- PROVIDED INFORMATION:
Segment Open
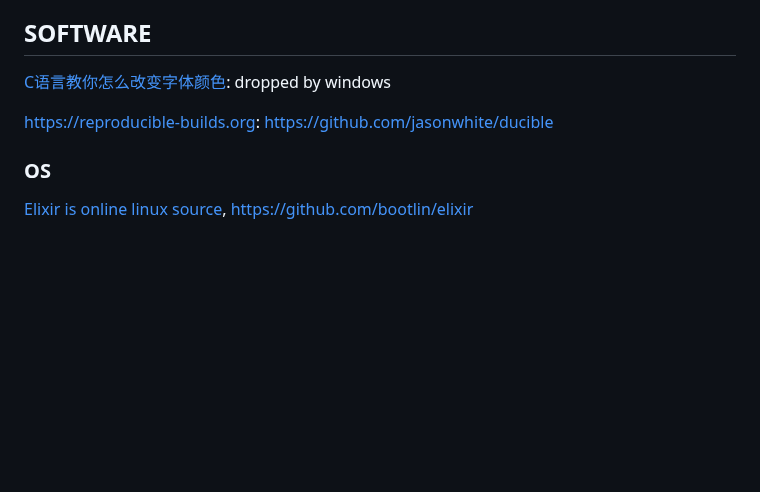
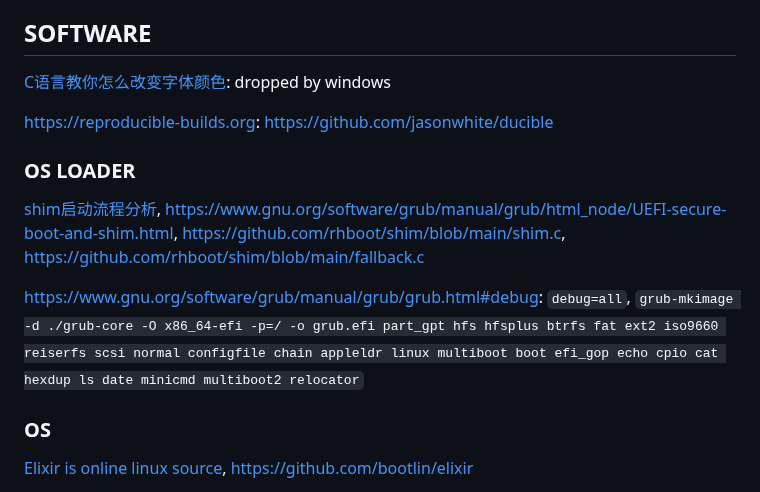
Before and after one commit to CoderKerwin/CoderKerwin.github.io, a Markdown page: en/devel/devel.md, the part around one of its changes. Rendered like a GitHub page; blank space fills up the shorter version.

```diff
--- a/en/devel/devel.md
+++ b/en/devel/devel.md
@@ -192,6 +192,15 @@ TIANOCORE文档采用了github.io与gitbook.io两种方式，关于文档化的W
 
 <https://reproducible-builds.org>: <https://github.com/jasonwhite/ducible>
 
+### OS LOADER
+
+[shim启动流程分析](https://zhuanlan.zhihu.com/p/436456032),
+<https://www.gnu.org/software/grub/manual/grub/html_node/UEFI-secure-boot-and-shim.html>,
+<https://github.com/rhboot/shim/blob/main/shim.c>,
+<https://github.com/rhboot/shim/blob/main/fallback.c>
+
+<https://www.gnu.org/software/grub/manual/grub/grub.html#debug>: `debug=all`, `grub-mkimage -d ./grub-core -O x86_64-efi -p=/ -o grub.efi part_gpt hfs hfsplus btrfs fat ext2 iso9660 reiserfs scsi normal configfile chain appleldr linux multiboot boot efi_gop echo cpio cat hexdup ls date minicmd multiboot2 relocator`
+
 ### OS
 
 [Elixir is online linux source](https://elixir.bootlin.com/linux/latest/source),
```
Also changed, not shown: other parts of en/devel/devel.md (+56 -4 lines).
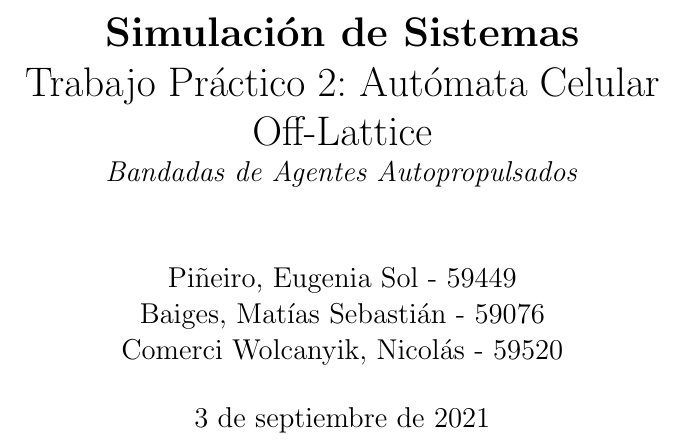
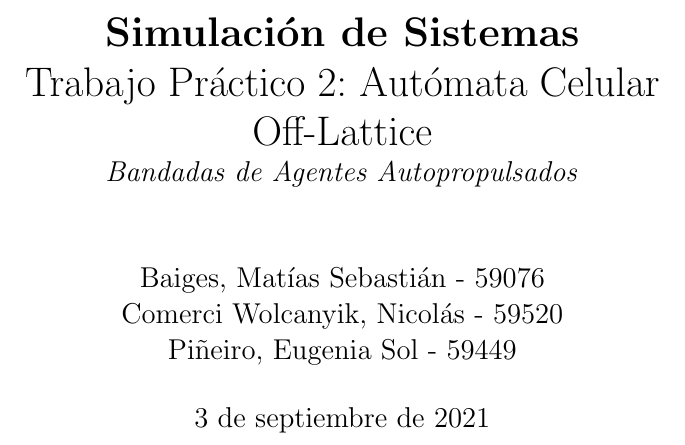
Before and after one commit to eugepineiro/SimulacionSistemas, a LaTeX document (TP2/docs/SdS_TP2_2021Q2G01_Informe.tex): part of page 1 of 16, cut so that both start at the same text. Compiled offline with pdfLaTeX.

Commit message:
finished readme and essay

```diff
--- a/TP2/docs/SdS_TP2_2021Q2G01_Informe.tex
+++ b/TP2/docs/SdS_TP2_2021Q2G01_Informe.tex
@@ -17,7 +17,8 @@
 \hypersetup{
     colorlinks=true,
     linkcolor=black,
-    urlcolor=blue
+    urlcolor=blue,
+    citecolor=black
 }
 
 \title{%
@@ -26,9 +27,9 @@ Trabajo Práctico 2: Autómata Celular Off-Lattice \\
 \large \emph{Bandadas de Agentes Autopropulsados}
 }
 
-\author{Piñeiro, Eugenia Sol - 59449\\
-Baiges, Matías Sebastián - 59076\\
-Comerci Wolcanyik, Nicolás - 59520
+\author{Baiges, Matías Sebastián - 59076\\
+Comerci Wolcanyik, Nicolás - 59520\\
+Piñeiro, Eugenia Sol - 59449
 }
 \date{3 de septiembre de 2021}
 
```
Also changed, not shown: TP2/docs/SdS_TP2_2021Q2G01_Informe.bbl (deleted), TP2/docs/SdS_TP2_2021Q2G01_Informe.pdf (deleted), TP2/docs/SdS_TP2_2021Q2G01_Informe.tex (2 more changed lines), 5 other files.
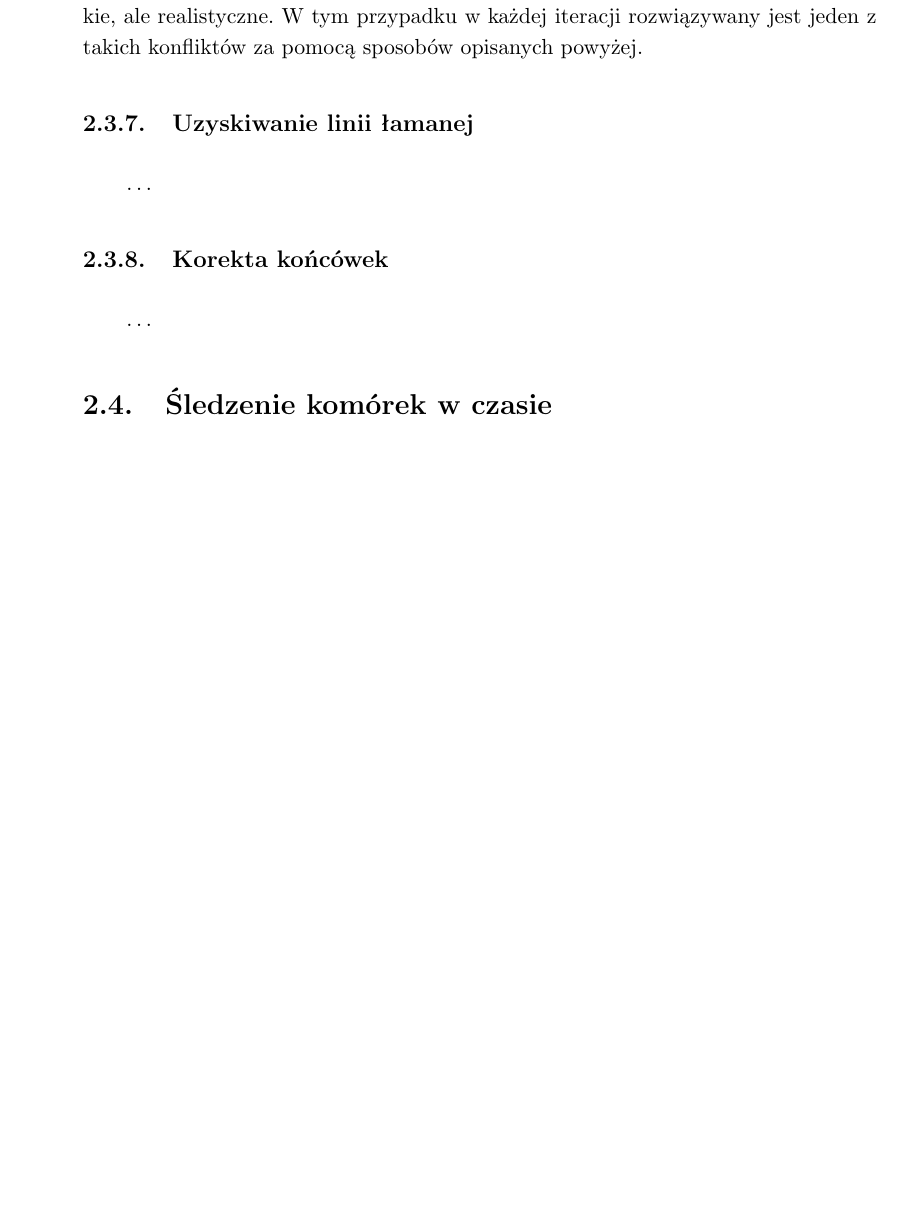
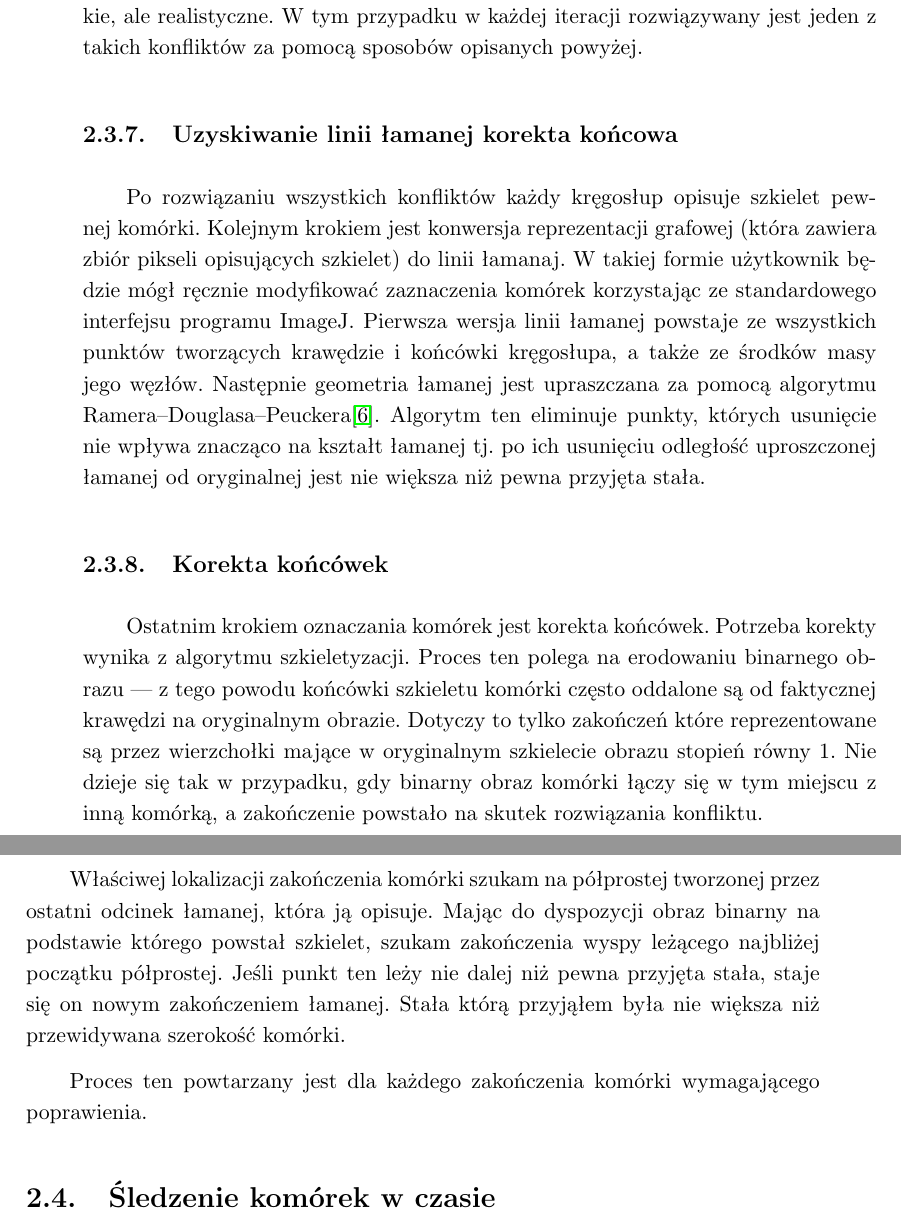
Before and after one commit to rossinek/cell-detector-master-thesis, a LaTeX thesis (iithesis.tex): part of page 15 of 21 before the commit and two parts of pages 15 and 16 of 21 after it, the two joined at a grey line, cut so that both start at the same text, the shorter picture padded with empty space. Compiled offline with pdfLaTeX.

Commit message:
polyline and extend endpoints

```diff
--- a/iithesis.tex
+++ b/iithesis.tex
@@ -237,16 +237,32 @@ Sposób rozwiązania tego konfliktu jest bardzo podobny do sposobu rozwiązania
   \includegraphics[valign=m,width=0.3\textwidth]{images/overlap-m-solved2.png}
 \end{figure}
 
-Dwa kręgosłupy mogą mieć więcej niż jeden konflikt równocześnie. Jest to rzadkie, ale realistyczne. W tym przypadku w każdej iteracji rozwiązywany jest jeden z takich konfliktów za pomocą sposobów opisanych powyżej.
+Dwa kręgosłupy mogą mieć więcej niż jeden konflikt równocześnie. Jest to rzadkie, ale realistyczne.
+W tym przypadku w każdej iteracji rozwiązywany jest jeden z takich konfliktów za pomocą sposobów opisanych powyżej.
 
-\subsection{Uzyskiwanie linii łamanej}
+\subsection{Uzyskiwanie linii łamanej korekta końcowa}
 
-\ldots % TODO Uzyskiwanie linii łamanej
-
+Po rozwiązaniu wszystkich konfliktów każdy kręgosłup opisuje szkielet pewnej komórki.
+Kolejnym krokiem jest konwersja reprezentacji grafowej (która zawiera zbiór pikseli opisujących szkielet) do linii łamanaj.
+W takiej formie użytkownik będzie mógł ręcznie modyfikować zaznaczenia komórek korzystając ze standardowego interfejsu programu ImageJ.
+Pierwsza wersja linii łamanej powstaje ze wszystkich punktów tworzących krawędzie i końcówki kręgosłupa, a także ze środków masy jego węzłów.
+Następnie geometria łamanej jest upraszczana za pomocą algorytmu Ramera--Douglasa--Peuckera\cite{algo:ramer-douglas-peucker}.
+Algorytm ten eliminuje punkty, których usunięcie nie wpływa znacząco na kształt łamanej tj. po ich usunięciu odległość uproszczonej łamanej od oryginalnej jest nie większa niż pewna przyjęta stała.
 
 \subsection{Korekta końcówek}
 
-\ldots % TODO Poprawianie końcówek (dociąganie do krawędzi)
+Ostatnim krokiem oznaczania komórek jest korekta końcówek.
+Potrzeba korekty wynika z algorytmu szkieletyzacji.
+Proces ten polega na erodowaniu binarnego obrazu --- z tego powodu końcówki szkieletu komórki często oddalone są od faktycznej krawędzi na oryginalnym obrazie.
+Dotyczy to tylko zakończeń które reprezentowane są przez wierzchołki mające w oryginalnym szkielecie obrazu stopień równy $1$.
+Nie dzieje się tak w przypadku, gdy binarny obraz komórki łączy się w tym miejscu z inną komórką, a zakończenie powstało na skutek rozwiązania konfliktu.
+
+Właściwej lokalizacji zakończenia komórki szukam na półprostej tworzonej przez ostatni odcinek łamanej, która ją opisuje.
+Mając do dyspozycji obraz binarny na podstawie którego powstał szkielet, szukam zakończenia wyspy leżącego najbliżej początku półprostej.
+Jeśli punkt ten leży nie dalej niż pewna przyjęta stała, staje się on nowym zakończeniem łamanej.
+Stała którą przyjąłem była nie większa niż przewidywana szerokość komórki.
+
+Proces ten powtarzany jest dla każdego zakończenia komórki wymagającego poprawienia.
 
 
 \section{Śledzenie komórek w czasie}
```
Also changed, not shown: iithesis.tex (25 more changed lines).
Segment Closed
- AIM OF THE TASK: Copy all the records above exactly, but leave out the pictures.

- WRITTEN ANSWER:
Before and after one commit to CoderKerwin/CoderKerwin.github.io, a Markdown page: en/devel/devel.md, the part around one of its changes. Rendered like a GitHub page; blank space fills up the shorter version.

```diff
--- a/en/devel/devel.md
+++ b/en/devel/devel.md
@@ -192,6 +192,15 @@ TIANOCORE文档采用了github.io与gitbook.io两种方式，关于文档化的W
 
 <https://reproducible-builds.org>: <https://github.com/jasonwhite/ducible>
 
+### OS LOADER
+
+[shim启动流程分析](https://zhuanlan.zhihu.com/p/436456032),
+<https://www.gnu.org/software/grub/manual/grub/html_node/UEFI-secure-boot-and-shim.html>,
+<https://github.com/rhboot/shim/blob/main/shim.c>,
+<https://github.com/rhboot/shim/blob/main/fallback.c>
+
+<https://www.gnu.org/software/grub/manual/grub/grub.html#debug>: `debug=all`, `grub-mkimage -d ./grub-core -O x86_64-efi -p=/ -o grub.efi part_gpt hfs hfsplus btrfs fat ext2 iso9660 reiserfs scsi normal configfile chain appleldr linux multiboot boot efi_gop echo cpio cat hexdup ls date minicmd multiboot2 relocator`
+
 ### OS
 
 [Elixir is online linux source](https://elixir.bootlin.com/linux/latest/source),
```
Also changed, not shown: other parts of en/devel/devel.md (+56 -4 lines).
Before and after one commit to eugepineiro/SimulacionSistemas, a LaTeX document (TP2/docs/SdS_TP2_2021Q2G01_Informe.tex): part of page 1 of 16, cut so that both start at the same text. Compiled offline with pdfLaTeX.

Commit message:
finished readme and essay

```diff
--- a/TP2/docs/SdS_TP2_2021Q2G01_Informe.tex
+++ b/TP2/docs/SdS_TP2_2021Q2G01_Informe.tex
@@ -17,7 +17,8 @@
 \hypersetup{
     colorlinks=true,
     linkcolor=black,
-    urlcolor=blue
+    urlcolor=blue,
+    citecolor=black
 }
 
 \title{%
@@ -26,9 +27,9 @@ Trabajo Práctico 2: Autómata Celular Off-Lattice \\
 \large \emph{Bandadas de Agentes Autopropulsados}
 }
 
-\author{Piñeiro, Eugenia Sol - 59449\\
-Baiges, Matías Sebastián - 59076\\
-Comerci Wolcanyik, Nicolás - 59520
+\author{Baiges, Matías Sebastián - 59076\\
+Comerci Wolcanyik, Nicolás - 59520\\
+Piñeiro, Eugenia Sol - 59449
 }
 \date{3 de septiembre de 2021}
 
```
Also changed, not shown: TP2/docs/SdS_TP2_2021Q2G01_Informe.bbl (deleted), TP2/docs/SdS_TP2_2021Q2G01_Informe.pdf (deleted), TP2/docs/SdS_TP2_2021Q2G01_Informe.tex (2 more changed lines), 5 other files.
Before and after one commit to rossinek/cell-detector-master-thesis, a LaTeX thesis (iithesis.tex): part of page 15 of 21 before the commit and two parts of pages 15 and 16 of 21 after it, the two joined at a grey line, cut so that both start at the same text, the shorter picture padded with empty space. Compiled offline with pdfLaTeX.

Commit message:
polyline and extend endpoints

```diff
--- a/iithesis.tex
+++ b/iithesis.tex
@@ -237,16 +237,32 @@ Sposób rozwiązania tego konfliktu jest bardzo podobny do sposobu rozwiązania
   \includegraphics[valign=m,width=0.3\textwidth]{images/overlap-m-solved2.png}
 \end{figure}
 
-Dwa kręgosłupy mogą mieć więcej niż jeden konflikt równocześnie. Jest to rzadkie, ale realistyczne. W tym przypadku w każdej iteracji rozwiązywany jest jeden z takich konfliktów za pomocą sposobów opisanych powyżej.
+Dwa kręgosłupy mogą mieć więcej niż jeden konflikt równocześnie. Jest to rzadkie, ale realistyczne.
+W tym przypadku w każdej iteracji rozwiązywany jest jeden z takich konfliktów za pomocą sposobów opisanych powyżej.
 
-\subsection{Uzyskiwanie linii łamanej}
+\subsection{Uzyskiwanie linii łamanej korekta końcowa}
 
-\ldots % TODO Uzyskiwanie linii łamanej
-
+Po rozwiązaniu wszystkich konfliktów każdy kręgosłup opisuje szkielet pewnej komórki.
+Kolejnym krokiem jest konwersja reprezentacji grafowej (która zawiera zbiór pikseli opisujących szkielet) do linii łamanaj.
+W takiej formie użytkownik będzie mógł ręcznie modyfikować zaznaczenia komórek korzystając ze standardowego interfejsu programu ImageJ.
+Pierwsza wersja linii łamanej powstaje ze wszystkich punktów tworzących krawędzie i końcówki kręgosłupa, a także ze środków masy jego węzłów.
+Następnie geometria łamanej jest upraszczana za pomocą algorytmu Ramera--Douglasa--Peuckera\cite{algo:ramer-douglas-peucker}.
+Algorytm ten eliminuje punkty, których usunięcie nie wpływa znacząco na kształt łamanej tj. po ich usunięciu odległość uproszczonej łamanej od oryginalnej jest nie większa niż pewna przyjęta stała.
 
 \subsection{Korekta końcówek}
 
-\ldots % TODO Poprawianie końcówek (dociąganie do krawędzi)
+Ostatnim krokiem oznaczania komórek jest korekta końcówek.
+Potrzeba korekty wynika z algorytmu szkieletyzacji.
+Proces ten polega na erodowaniu binarnego obrazu --- z tego powodu końcówki szkieletu komórki często oddalone są od faktycznej krawędzi na oryginalnym obrazie.
+Dotyczy to tylko zakończeń które reprezentowane są przez wierzchołki mające w oryginalnym szkielecie obrazu stopień równy $1$.
+Nie dzieje się tak w przypadku, gdy binarny obraz komórki łączy się w tym miejscu z inną komórką, a zakończenie powstało na skutek rozwiązania konfliktu.
+
+Właściwej lokalizacji zakończenia komórki szukam na półprostej tworzonej przez ostatni odcinek łamanej, która ją opisuje.
+Mając do dyspozycji obraz binarny na podstawie którego powstał szkielet, szukam zakończenia wyspy leżącego najbliżej początku półprostej.
+Jeśli punkt ten leży nie dalej niż pewna przyjęta stała, staje się on nowym zakończeniem łamanej.
+Stała którą przyjąłem była nie większa niż przewidywana szerokość komórki.
+
+Proces ten powtarzany jest dla każdego zakończenia komórki wymagającego poprawienia.
 
 
 \section{Śledzenie komórek w czasie}
```
Also changed, not shown: iithesis.tex (25 more changed lines).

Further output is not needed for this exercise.